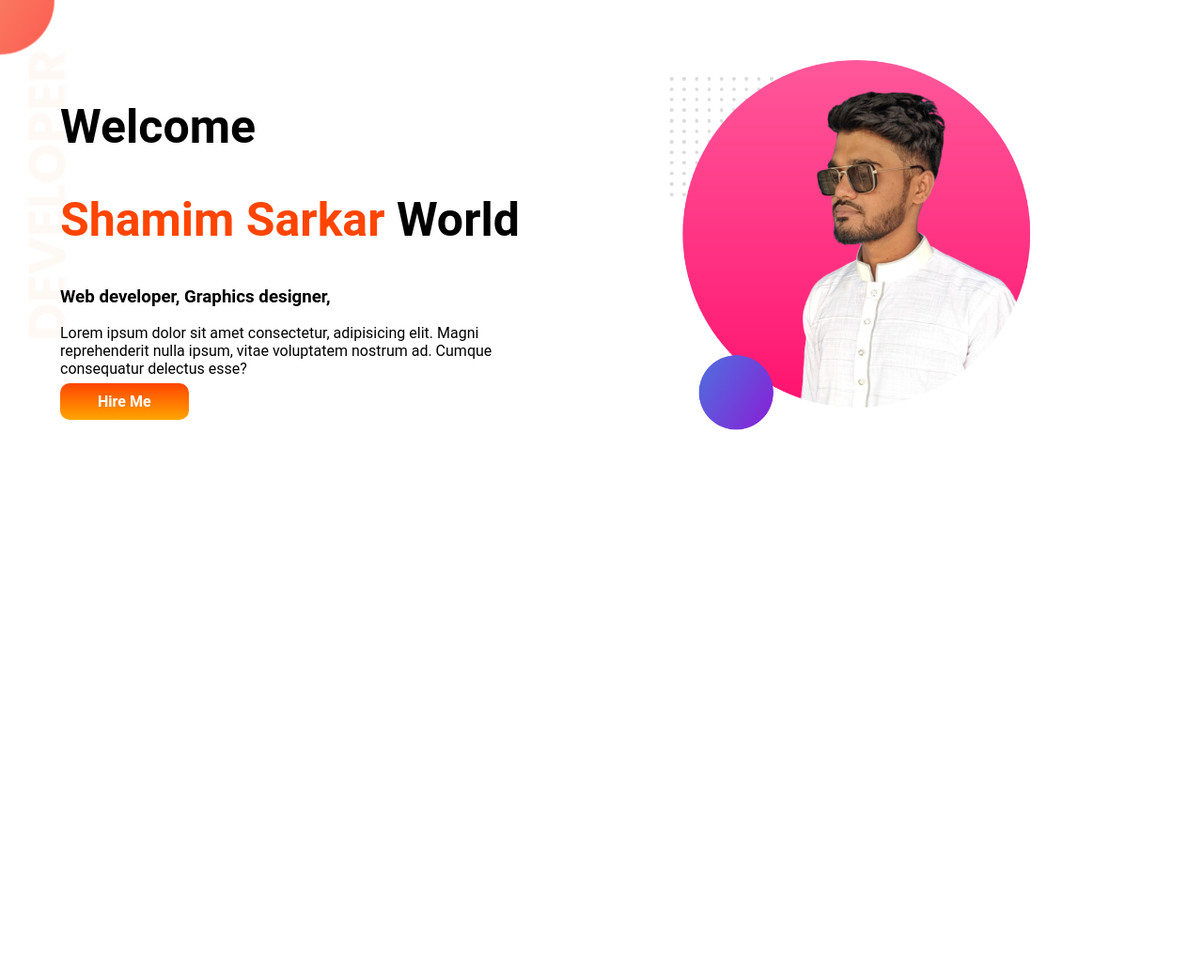
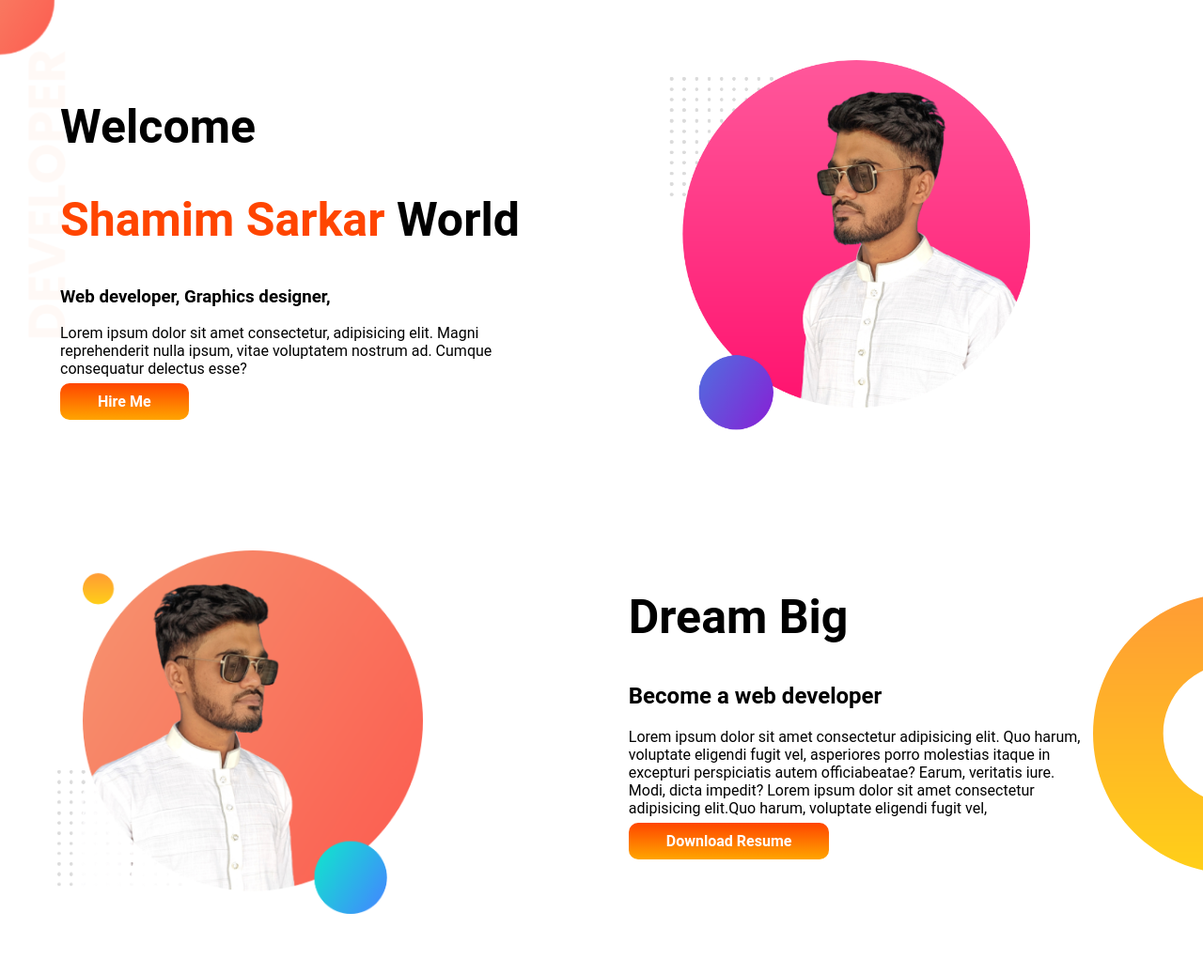
Before and after one commit to shamim-s/developer-portfolio, a plain HTML site: page index.html in a window 1280 px wide. Shown: the whole page at 94% size. Before the commit the page ends 800 px from the top, so only its background shows below. Drawn offline with Linux system fonts and the light colour scheme.

Commit message:
Big Dream Section added

```diff
--- a/index.html
+++ b/index.html
@@ -32,6 +32,21 @@
 
     </section>
 
+    <section class="dream-big">
+        <div class="head-content">
+            <img src="bg-img/my-bg.png" alt="" srcset="">
+        </div>
+        <div class="head-content">
+            <h1>Dream Big</h1>
+            <h2>Become a web developer</h2>
+            <p>Lorem ipsum dolor sit amet consectetur adipisicing elit. Quo harum, voluptate eligendi fugit vel,
+                asperiores porro molestias itaque in excepturi perspiciatis autem officiabeatae? Earum, veritatis iure.
+                Modi, dicta impedit? Lorem ipsum dolor sit amet consectetur adipisicing elit.Quo harum, voluptate
+                eligendi fugit vel,</p>
+            <a class="button" target="_blank" href="https://github.com/shamim-s">Download Resume</a>
+        </div>
+    </section>
+
 </body>
 
 </html>
--- a/style.css
+++ b/style.css
@@ -34,3 +34,11 @@ h1 {
     border-radius: 10px;
     font-weight: 700;
 }
+
+.dream-big {
+    display: flex;
+    background-image: url(bg-img/dream-bg.png);
+    background-repeat: no-repeat;
+    background-position: right;
+    padding-right: 5%;
+}
```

★ ★ ★ ★ ★ ★ ★

Word for word, restate the whole listing and drop the images.

Before and after one commit to shamim-s/developer-portfolio, a plain HTML site: page index.html in a window 1280 px wide. Shown: the whole page at 94% size. Before the commit the page ends 800 px from the top, so only its background shows below. Drawn offline with Linux system fonts and the light colour scheme.

Commit message:
Big Dream Section added

```diff
--- a/index.html
+++ b/index.html
@@ -32,6 +32,21 @@
 
     </section>
 
+    <section class="dream-big">
+        <div class="head-content">
+            <img src="bg-img/my-bg.png" alt="" srcset="">
+        </div>
+        <div class="head-content">
+            <h1>Dream Big</h1>
+            <h2>Become a web developer</h2>
+            <p>Lorem ipsum dolor sit amet consectetur adipisicing elit. Quo harum, voluptate eligendi fugit vel,
+                asperiores porro molestias itaque in excepturi perspiciatis autem officiabeatae? Earum, veritatis iure.
+                Modi, dicta impedit? Lorem ipsum dolor sit amet consectetur adipisicing elit.Quo harum, voluptate
+                eligendi fugit vel,</p>
+            <a class="button" target="_blank" href="https://github.com/shamim-s">Download Resume</a>
+        </div>
+    </section>
+
 </body>
 
 </html>
--- a/style.css
+++ b/style.css
@@ -34,3 +34,11 @@ h1 {
     border-radius: 10px;
     font-weight: 700;
 }
+
+.dream-big {
+    display: flex;
+    background-image: url(bg-img/dream-bg.png);
+    background-repeat: no-repeat;
+    background-position: right;
+    padding-right: 5%;
+}
```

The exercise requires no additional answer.